* [PROBLEM TO WORK ON]
All of the data below is to be output exactly as written.

* [EXTRACTED RECORDS]
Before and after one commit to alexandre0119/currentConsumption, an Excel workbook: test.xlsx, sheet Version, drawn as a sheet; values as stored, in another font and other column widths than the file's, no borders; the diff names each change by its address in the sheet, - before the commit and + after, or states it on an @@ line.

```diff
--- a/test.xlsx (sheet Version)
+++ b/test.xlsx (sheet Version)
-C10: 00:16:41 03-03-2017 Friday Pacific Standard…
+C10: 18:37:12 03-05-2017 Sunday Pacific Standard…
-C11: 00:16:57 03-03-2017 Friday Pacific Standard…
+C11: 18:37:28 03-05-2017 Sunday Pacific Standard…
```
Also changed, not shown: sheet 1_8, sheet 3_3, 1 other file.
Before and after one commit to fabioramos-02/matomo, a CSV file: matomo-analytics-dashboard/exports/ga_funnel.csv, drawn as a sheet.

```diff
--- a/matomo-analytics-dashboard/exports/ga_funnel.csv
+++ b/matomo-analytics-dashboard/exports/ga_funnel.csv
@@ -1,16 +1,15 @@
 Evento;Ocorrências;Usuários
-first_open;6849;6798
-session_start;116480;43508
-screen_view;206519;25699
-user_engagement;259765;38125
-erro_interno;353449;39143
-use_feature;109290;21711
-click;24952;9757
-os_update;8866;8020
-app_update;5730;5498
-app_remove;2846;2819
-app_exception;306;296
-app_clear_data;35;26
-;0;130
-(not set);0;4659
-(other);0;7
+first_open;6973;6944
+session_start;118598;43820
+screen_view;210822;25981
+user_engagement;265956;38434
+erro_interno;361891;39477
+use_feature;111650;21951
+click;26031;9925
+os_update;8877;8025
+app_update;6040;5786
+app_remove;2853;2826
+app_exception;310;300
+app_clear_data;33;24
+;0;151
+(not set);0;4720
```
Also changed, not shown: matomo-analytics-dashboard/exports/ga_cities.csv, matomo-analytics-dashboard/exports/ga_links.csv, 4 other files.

* [RESPONSE FOR THIS EXERCISE]
Before and after one commit to alexandre0119/currentConsumption, an Excel workbook: test.xlsx, sheet Version, drawn as a sheet; values as stored, in another font and other column widths than the file's, no borders; the diff names each change by its address in the sheet, - before the commit and + after, or states it on an @@ line.

```diff
--- a/test.xlsx (sheet Version)
+++ b/test.xlsx (sheet Version)
-C10: 00:16:41 03-03-2017 Friday Pacific Standard…
+C10: 18:37:12 03-05-2017 Sunday Pacific Standard…
-C11: 00:16:57 03-03-2017 Friday Pacific Standard…
+C11: 18:37:28 03-05-2017 Sunday Pacific Standard…
```
Also changed, not shown: sheet 1_8, sheet 3_3, 1 other file.
Before and after one commit to fabioramos-02/matomo, a CSV file: matomo-analytics-dashboard/exports/ga_funnel.csv, drawn as a sheet.

```diff
--- a/matomo-analytics-dashboard/exports/ga_funnel.csv
+++ b/matomo-analytics-dashboard/exports/ga_funnel.csv
@@ -1,16 +1,15 @@
 Evento;Ocorrências;Usuários
-first_open;6849;6798
-session_start;116480;43508
-screen_view;206519;25699
-user_engagement;259765;38125
-erro_interno;353449;39143
-use_feature;109290;21711
-click;24952;9757
-os_update;8866;8020
-app_update;5730;5498
-app_remove;2846;2819
-app_exception;306;296
-app_clear_data;35;26
-;0;130
-(not set);0;4659
-(other);0;7
+first_open;6973;6944
+session_start;118598;43820
+screen_view;210822;25981
+user_engagement;265956;38434
+erro_interno;361891;39477
+use_feature;111650;21951
+click;26031;9925
+os_update;8877;8025
+app_update;6040;5786
+app_remove;2853;2826
+app_exception;310;300
+app_clear_data;33;24
+;0;151
+(not set);0;4720
```
Also changed, not shown: matomo-analytics-dashboard/exports/ga_cities.csv, matomo-analytics-dashboard/exports/ga_links.csv, 4 other files.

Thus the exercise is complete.